Supporting Agricultural Conservation Programs

The intensification of farming has artificially drained and compacted the land increasing flooding throughout the nation.  In fact, runoff from farms is the leading source of impairments to surveyed rivers and lakes and is a major contributor to the Gulf of Mexico hypoxia problem. Although these challenges are real, the conservation programs under NRCS continue… Read more »

Oil Spill Reminds Us of the Importance of Our Great Waters

As oil continues to flow into the Gulf of Mexico from the devastating BP spill, the connection between clean waters, communities, and healthy wildlife becomes clear. Images of oil soaked brown pelicans, fishermen with no fish to catch, and beachgoers sharing the sand with cleanup crews fill our newspapers and present us with the inescapable… Read more »

American Rivers Responds to the Gulf Oil Spill Tragedy

Washington, DC – American Rivers President Rebecca Wodder today released the following statement about the Gulf Coast oil spill disaster: “This is an environmental and economic disaster of unprecedented scale. The impacts to the Gulf’s communities and its wetlands and estuaries, which are vitally important for fisheries and clean water, will be enormous and long-lasting…. Read more »

A Citizen’s Guide to the Corps of Engineers

American Rivers, in partnership with the National Wildlife Federation, created this Citizen’s Guide as a resource for individuals and organizations working to improve the way the U.S. Army Corps of Engineers (Corps) plans, constructs, operates, and issues permits for projects affecting the nation’s rivers, coasts, and wetlands. The guide provides a detailed overview of the… Read more »

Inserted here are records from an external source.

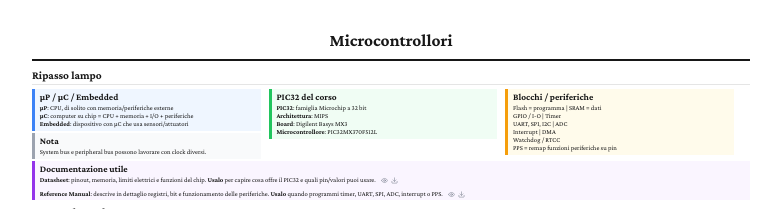
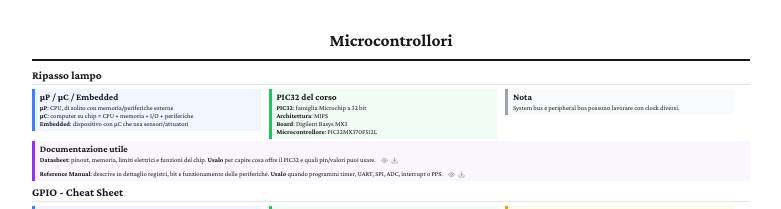
Before and after one commit to saphitv/riassunti-scuola, a Next.js app: page /microcontrollori in a window 1280 px wide. Shown: the top 209 px of the page, without its empty margins (249-1030 px from the left). Built offline with nearby package versions, Linux system fonts and the light colour scheme.

Commit message:
Replace peripherals box with clock note
- Remove the blocks/peripherals list from the microcontroller section
- Keep the note about system and peripheral bus clocks

```diff
--- a/components/sections/microcontrollori/MicrocontrolloriSection.tsx
+++ b/components/sections/microcontrollori/MicrocontrolloriSection.tsx
@@ -18,12 +18,6 @@ export function MicrocontrolloriSection() {
                 <strong>Embedded</strong>: dispositivo con µC che usa sensori/attuatori
               </p>
             </div>
-          </Box>
-
-          <Box color="gray" border="left" title="Nota">
-            <p style={{ fontSize: "var(--font-size-small)" }}>
-              System bus e peripheral bus possono lavorare con clock diversi.
-            </p>
           </Box>
         </Column>
 
@@ -47,27 +41,10 @@ export function MicrocontrolloriSection() {
         </Column>
 
         <Column width="third">
-          <Box color="yellow" border="left" title="Blocchi / periferiche">
-            <div style={{ fontSize: "var(--font-size-small)" }}>
-              <p>
-                Flash = programma | SRAM = dati
-              </p>
-              <p>
-                GPIO / I-O | Timer
-              </p>
-              <p>
-                UART, SPI, I2C | ADC
-              </p>
-              <p>
-                Interrupt | DMA
-              </p>
-              <p>
-                Watchdog / RTCC
-              </p>
-              <p>
-                PPS = remap funzioni periferiche su pin
-              </p>
-            </div>
+          <Box color="gray" border="left" title="Nota">
+            <p style={{ fontSize: "var(--font-size-small)" }}>
+              System bus e peripheral bus possono lavorare con clock diversi.
+            </p>
           </Box>
         </Column>
       </Row>
```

Giving Back to the Mighty Mississippi

“The face of the river, in time, became a wonderful book … which told its mind to me without reserve, delivering its most cherished secrets as clearly as if it had uttered them with a voice. And it was not a book to be read once and thrown aside, for it had a new story… Read more »

America’s Most Endangered Rivers Report: 2008 Edition

(April 2008) Fifteen years ago, in November 1992, 1,700 of the world’s leading scientists, including the  majority of Nobel laureates in the sciences, issued an ominous warning to the world: “No more than one or a fewdecades remain before the chance to avert the threats we now confront will be lost and the prospects for… Read more »

Beyond Dams: Options and Alternatives

Read the full report (PDF) Introduction Rivers weave in and out of our lives, providing innumerable benefits to communities across the world. In the United States, we rely on our rivers for drinking water, irrigation, aquatic habitat, fisheries, energy, navigation, recreation and simply the natural beauty they bring to our landscapes. Humans have been building… Read more »

Natural Defenses: Safeguarding Communities from Floods

Increasing Flood Risk in a Changing Climate The impacts of our changing climate are becoming more apparent every day. In the first decade of the new millennium, extreme rainfall events, combined with changes in land use, have resulted in an increase in flood events and in an increase in annual flood losses from $6 billion… Read more »

Unnatural Disasters, Natural Solutions: Lessons from the Flooding of New Orleans

Executive Summary The images are seared into our memories. As Hurricane Katrina roared ashore, the long-ignored warnings about the inadequacy of New Orleans’ defenses came shockingly, vividly alive. The flooding of New Orleans that followed was a tragic and appalling disaster. But it was not a natural disaster. Poor project planning, flawed project design, misplaced… Read more »